● TO DO: Give all the lines below again, exactly, with no pictures.

(RECORDED INFORMATION begins)

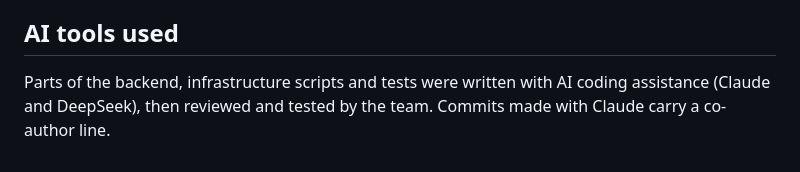
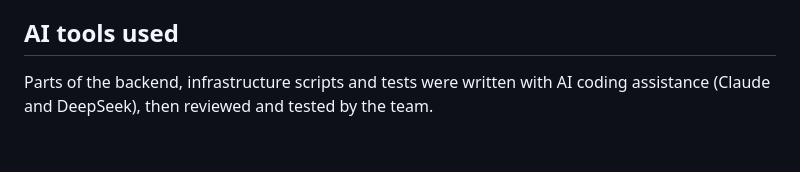
Before and after one commit to c-varun14/PantryPass, a Markdown page: README.md, the part around the change. Drawn GitHub-style.

Commit message:
Update AI tools note in README

```diff
--- a/README.md
+++ b/README.md
@@ -64,4 +64,4 @@ PantryPass records who reported what. It does not prove food was eaten or safe,
 
 ## AI tools used
 
-Parts of the backend, infrastructure scripts and tests were written with AI coding assistance (Claude and DeepSeek), then reviewed and tested by the team. Commits made with Claude carry a co-author line.
+Parts of the backend, infrastructure scripts and tests were written with AI coding assistance (Claude and DeepSeek), then reviewed and tested by the team.
```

(RECORDED INFORMATION ends)

● WRITTEN RESPONSE:
Before and after one commit to c-varun14/PantryPass, a Markdown page: README.md, the part around the change. Drawn GitHub-style.

Commit message:
Update AI tools note in README

```diff
--- a/README.md
+++ b/README.md
@@ -64,4 +64,4 @@ PantryPass records who reported what. It does not prove food was eaten or safe,
 
 ## AI tools used
 
-Parts of the backend, infrastructure scripts and tests were written with AI coding assistance (Claude and DeepSeek), then reviewed and tested by the team. Commits made with Claude carry a co-author line.
+Parts of the backend, infrastructure scripts and tests were written with AI coding assistance (Claude and DeepSeek), then reviewed and tested by the team.
```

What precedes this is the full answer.